Hilton Head Island: A Guide for Non-Golfers

The first time I visited Hilton Head Island, the lush landscapes surprised me. With fertile salt marshes, forests of moss-draped oaks, pine and magnolia trees and networks of lagoons and creeks, it’s no wonder the island is considered one of the prettiest golf destinations in the country. And with 30 championship golf courses — 24 of which are public — it certainly lives up to its reputation. Seven of the area’s courses have been ranked among the nation’s top 100 in key golf publications.

But even though I’m a frequent visitor, I don’t play golf. Fortunately, the island offers more than 300 tennis courts, eight marinas and just about every activity imaginable: biking, kayaking, sailing, surfing, scuba diving, water skiing, fishing, horseback riding and dolphin-watching, plus historic tours and even hayrides. In short, you’ll find something for everyone.

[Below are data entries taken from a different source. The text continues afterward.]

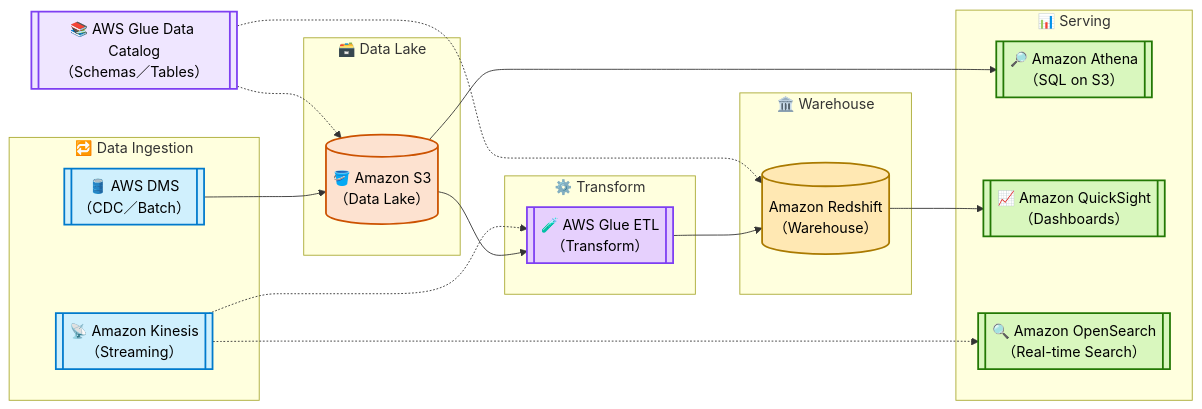
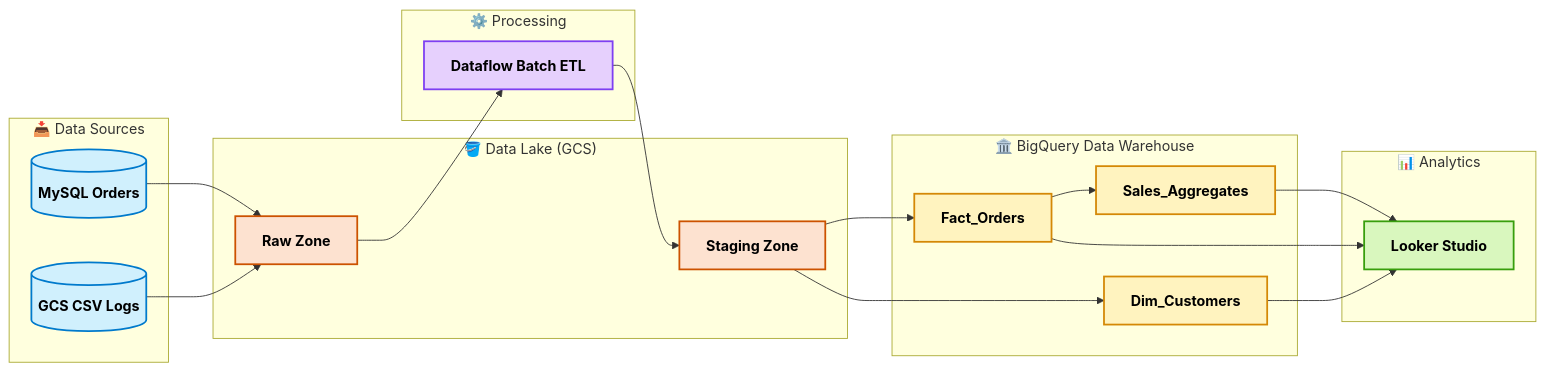
Before and after one commit to blaire101/DE2-AWS-Azure-GCP-2025: the first of 13 diagrams in README.md, drawn with Mermaid. The commit also changed other lines of this file and 2 other files, not shown here.

````diff
--- a/README.md
+++ b/README.md
@@ -24,52 +3,42 @@
 ```mermaid
 flowchart LR
-    %% ===== Layers =====
-    subgraph L1[🔁 Data Ingestion]
-        DMS[[🛢️ AWS DMS<br>（CDC／Batch）]]:::ing
-        KIN[[📡 Amazon Kinesis<br>（Streaming）]]:::ing
+    classDef src fill:#d0f0fd,stroke:#007acc,stroke-width:2px,color:#000,font-weight:bold
+    classDef lake fill:#fde2d0,stroke:#cc5200,stroke-width:2px,color:#000,font-weight:bold
+    classDef etl fill:#e6d0fd,stroke:#7e3ff2,stroke-width:2px,color:#000,font-weight:bold
+    classDef wh fill:#fff3bf,stroke:#d48806,stroke-width:2px,color:#000,font-weight:bold
+    classDef srv fill:#d9f7be,stroke:#389e0d,stroke-width:2px,color:#000,font-weight:bold
+
+    subgraph Source["📥 Data Sources"]
+        DB[(MySQL Orders)]:::src
+        CSV[(GCS CSV Logs)]:::src
     end
 
-    subgraph L2[🗃️ Data Lake]
-        S3[(🪣 Amazon S3<br>（Data Lake）)]:::stor
+    subgraph Lake["🪣 Data Lake (GCS)"]
+        RAW[Raw Zone]:::lake
+        STG[Staging Zone]:::lake
     end
 
-    subgraph L3[⚙️ Transform]
-        GETL[[🧪 AWS Glue ETL<br>（Transform）]]:::proc
+    subgraph ETL["⚙️ Processing"]
+        DF[Dataflow Batch ETL]:::etl
     end
 
-    subgraph L4[🏛️ Warehouse]
-        RS[(Amazon Redshift<br>（Warehouse）)]:::wh
+    subgraph Warehouse["🏛️ BigQuery Data Warehouse"]
+        FACT[Fact_Orders]:::wh
+        DIM[Dim_Customers]:::wh
+        AGG[Sales_Aggregates]:::wh
     end
 
-    subgraph L5[📊 Serving]
-        ATH[[🔎 Amazon Athena<br>（SQL on S3）]]:::srv
-        QS[[📈 Amazon QuickSight<br>（Dashboards）]]:::srv
-        OS[[🔍 Amazon OpenSearch<br>（Real-time Search）]]:::srv
+    subgraph Serving["📊 Analytics"]
+        LS[Looker Studio]:::srv
     end
 
-    %% ===== Governance (minimal) =====
-    CATALOG[[📚 AWS Glue Data Catalog<br>（Schemas／Tables）]]:::gov
-
-    %% ===== Core paths (minimal) =====
-    DMS --> S3
-    S3 --> GETL
-    GETL --> RS
-    S3 --> ATH
-    RS --> QS
-
-    %% ===== Streaming (optional & dashed) =====
-    KIN -.-> GETL
-    KIN -.-> OS
-
-    %% ===== Governance wiring (dashed) =====
-    CATALOG -.-> S3
-    CATALOG -.-> RS
-
-    %% ===== Styles =====
-    classDef ing  fill:#d0f0fd,stroke:#007acc,stroke-width:2px,color:#000;
-    classDef stor fill:#fde2d0,stroke:#cc5200,stroke-width:2px,color:#000;
-    classDef proc fill:#e6d0fd,stroke:#7e3ff2,stroke-width:2px,color:#000;
-    classDef wh   fill:#ffe8b3,stroke:#aa7a00,stroke-width:2px,color:#000;
-    classDef srv  fill:#d9f7be,stroke:#237804,stroke-width:2px,color:#000;
-    classDef gov  fill:#efe6ff,stroke:#7e3ff2,stroke-width:2px,color:#000;
+    DB --> RAW
+    CSV --> RAW
+    RAW --> DF --> STG
+    STG --> FACT
+    STG --> DIM
+    FACT --> AGG
+    FACT --> LS
+    DIM --> LS
+    AGG --> LS
 ```
````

Biking Along the Island

I love to bike, so I when I visit Hilton Head Island, I usually start there. Since the Gulf Stream warms the island year-round, the average daily temperature is a mild 70°F — ideal for bike riding.

Rated a Gold Level Bicycle Friendly Community by the American League of Bicyclists, the island boasts 60 miles of trails. Plus, with fewer than 40,000 permanent residents and only 2.5 million visitors a year, the bike paths aren’t crowded. I’m able to get around easily, even to the beaches.

Quick Tip:

There are plenty of spots where you can rent bikes, including tandems (if, say, you’re traveling with little kids).

Active Adventure Galore

I’m a big fan of zip lining and elevated obstacle courses, not only for the adrenaline rush, but also for the incredible views. I chose Zipline Hilton Head, which features eight ziplines with heights up to 75 feet. The backdrop of boats, oak trees and marshes wasn’t bad, either.

I also really enjoyed the aerial adventure — navigating swinging bridges, climbing over military-style walls and crossing over netted areas. Each section is broken down by age and activity level, so you can easily gauge whether you want to keep it simple (like I did) or challenge yourself.

Getting on the Water

You can’t vacation on an island without getting in the water, and kayak tours are one of my favorite ways to do just that. The voyages led by Outside Hilton Head include two-hour excursions (the most popular with families, and what we chose) or longer trips.

We kayaked out through the tide and saltmarshes and came across plenty of bird and aquatic life, including bottlenose dolphins. Along the way, our guide explained that it’s possible to encounter heron, ibis, bald eagles, sea turtles, red fish, oysters, sea pickles, live oaks, Spanish moss, osprey, mink, and pelicans. We saw tons of birds (including the bald eagle), and it was nice to hear the guide explain how the wildlife coexisted within the overall ecosystem.

Quick Tip:

The company also does dolphin tours, stand-up paddle board programs and fishing trips.

Spa Time

All that activity calls for some relaxing downtime — preferably at a spa. And Hilton Head Island is home to one of my favorites, Indigo Spa. Indigo has a soothing ambience and intimate charm and offers customized treatments. If you’re sore, for instance, choose a massage with arnica oil. In need of relaxation? Opt for lavender oil.

I especially love the hot stone treatment. The massage combines long strokes with some deep pressure, and the stones are exactly the right temperature (at other spas, I often find them to be too hot). It is heaven — and the  perfect  way to end an active day on Hilton Head Island.


Judy K. is a travel writer living in New York.